● EXERCISE OBJECTIVE
Check each line of the entries below for the string "only" and state how many lines have it, with no other text.
*** Opening DATA FOR ANALYSIS ***
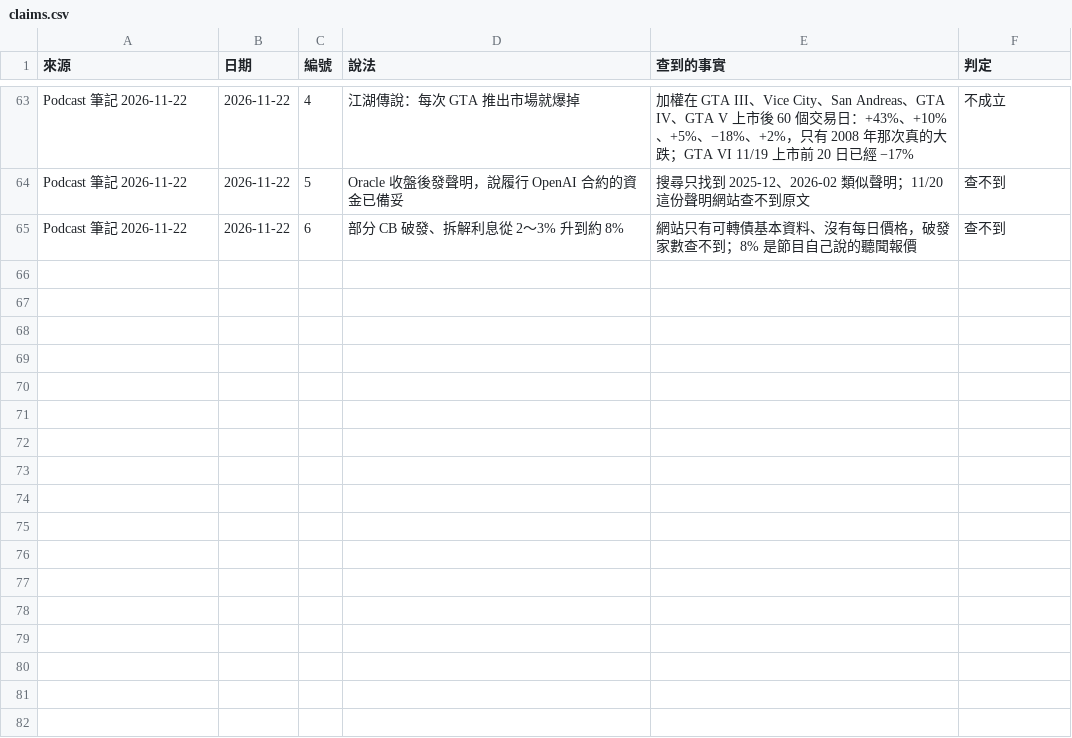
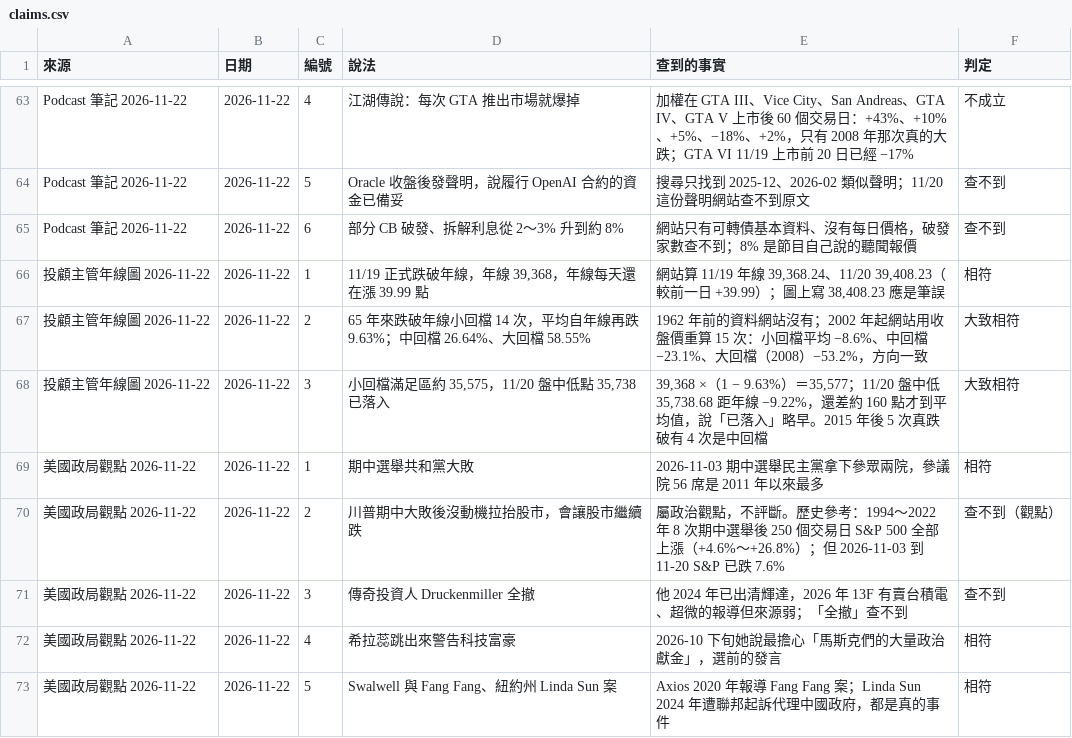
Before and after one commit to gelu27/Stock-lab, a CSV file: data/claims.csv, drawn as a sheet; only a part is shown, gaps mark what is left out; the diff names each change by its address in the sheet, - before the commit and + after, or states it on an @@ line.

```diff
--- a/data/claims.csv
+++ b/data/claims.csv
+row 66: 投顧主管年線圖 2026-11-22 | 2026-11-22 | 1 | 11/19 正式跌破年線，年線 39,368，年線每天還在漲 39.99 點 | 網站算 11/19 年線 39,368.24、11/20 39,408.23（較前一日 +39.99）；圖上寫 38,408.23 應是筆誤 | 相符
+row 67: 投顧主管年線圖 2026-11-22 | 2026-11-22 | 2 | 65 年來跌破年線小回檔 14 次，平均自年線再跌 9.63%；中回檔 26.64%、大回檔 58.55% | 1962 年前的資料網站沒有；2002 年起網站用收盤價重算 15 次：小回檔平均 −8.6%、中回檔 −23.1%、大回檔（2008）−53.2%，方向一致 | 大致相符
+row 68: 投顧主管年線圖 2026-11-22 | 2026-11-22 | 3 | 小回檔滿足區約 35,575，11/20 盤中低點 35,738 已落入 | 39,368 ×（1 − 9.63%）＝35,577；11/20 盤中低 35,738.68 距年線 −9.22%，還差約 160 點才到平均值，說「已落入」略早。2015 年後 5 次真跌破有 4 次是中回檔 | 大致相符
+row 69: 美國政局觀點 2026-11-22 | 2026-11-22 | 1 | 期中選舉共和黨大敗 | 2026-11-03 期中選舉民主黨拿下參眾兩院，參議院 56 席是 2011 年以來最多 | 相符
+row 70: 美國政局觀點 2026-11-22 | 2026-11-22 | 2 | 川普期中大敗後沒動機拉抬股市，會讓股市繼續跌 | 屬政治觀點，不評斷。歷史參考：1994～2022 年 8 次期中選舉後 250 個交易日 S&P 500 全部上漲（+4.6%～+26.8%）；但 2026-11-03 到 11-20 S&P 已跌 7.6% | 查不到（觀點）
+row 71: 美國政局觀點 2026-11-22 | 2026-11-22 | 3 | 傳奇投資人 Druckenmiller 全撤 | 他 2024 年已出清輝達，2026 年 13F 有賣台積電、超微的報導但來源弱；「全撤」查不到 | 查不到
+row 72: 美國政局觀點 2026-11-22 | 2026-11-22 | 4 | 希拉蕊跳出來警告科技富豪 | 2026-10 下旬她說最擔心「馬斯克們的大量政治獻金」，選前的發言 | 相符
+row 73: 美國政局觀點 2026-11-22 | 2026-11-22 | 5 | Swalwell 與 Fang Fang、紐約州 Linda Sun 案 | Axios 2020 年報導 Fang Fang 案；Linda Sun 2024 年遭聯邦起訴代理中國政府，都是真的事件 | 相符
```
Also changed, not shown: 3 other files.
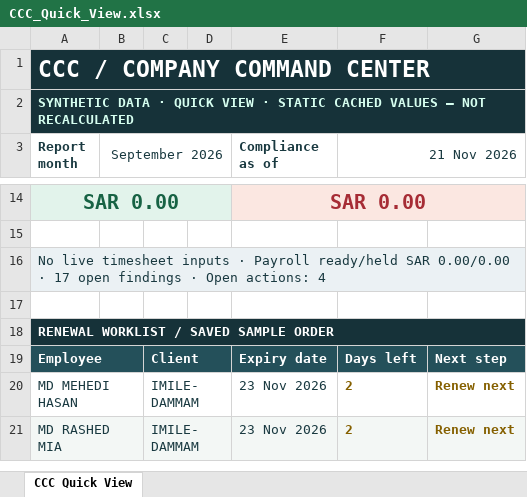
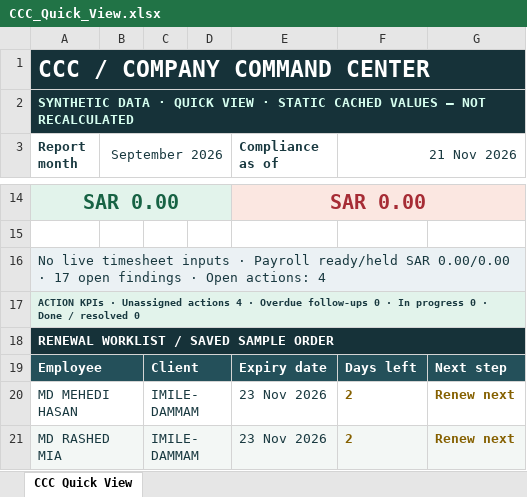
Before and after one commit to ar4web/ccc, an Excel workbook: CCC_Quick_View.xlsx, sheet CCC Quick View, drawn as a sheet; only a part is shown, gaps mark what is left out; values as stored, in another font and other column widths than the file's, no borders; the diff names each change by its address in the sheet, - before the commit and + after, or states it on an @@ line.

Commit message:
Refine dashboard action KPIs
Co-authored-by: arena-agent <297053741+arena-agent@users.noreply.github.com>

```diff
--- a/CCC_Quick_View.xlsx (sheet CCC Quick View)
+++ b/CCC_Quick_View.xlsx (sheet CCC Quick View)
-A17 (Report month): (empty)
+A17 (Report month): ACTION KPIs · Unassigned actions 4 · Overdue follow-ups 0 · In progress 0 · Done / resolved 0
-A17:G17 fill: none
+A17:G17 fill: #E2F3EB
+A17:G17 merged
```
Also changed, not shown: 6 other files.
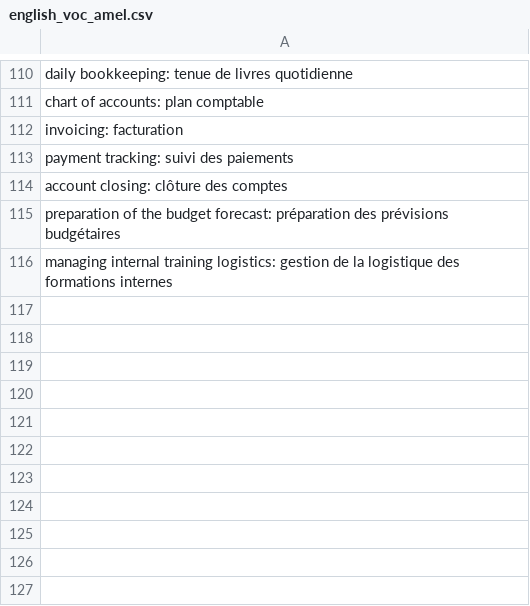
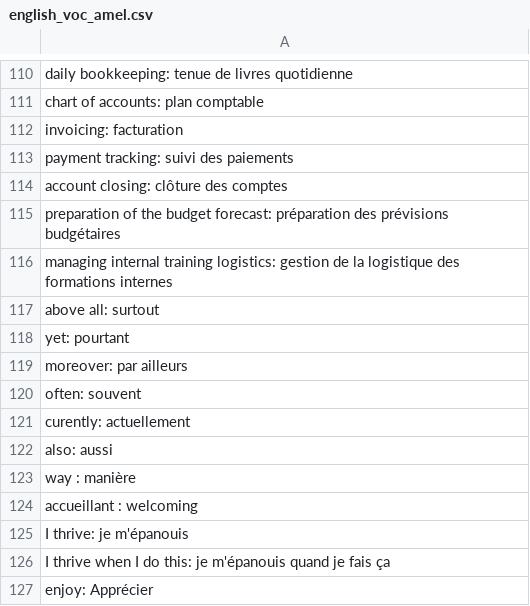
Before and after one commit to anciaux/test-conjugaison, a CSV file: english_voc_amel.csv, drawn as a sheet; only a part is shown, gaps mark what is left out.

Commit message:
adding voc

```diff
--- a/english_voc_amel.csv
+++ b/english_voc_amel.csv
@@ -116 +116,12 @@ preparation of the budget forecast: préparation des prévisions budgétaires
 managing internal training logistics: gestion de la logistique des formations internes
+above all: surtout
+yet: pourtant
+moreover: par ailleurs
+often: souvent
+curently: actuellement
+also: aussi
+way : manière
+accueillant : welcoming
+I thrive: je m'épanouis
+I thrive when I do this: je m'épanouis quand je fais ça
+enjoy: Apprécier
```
*** Closing DATA FOR ANALYSIS ***
● ANSWER SECTION
3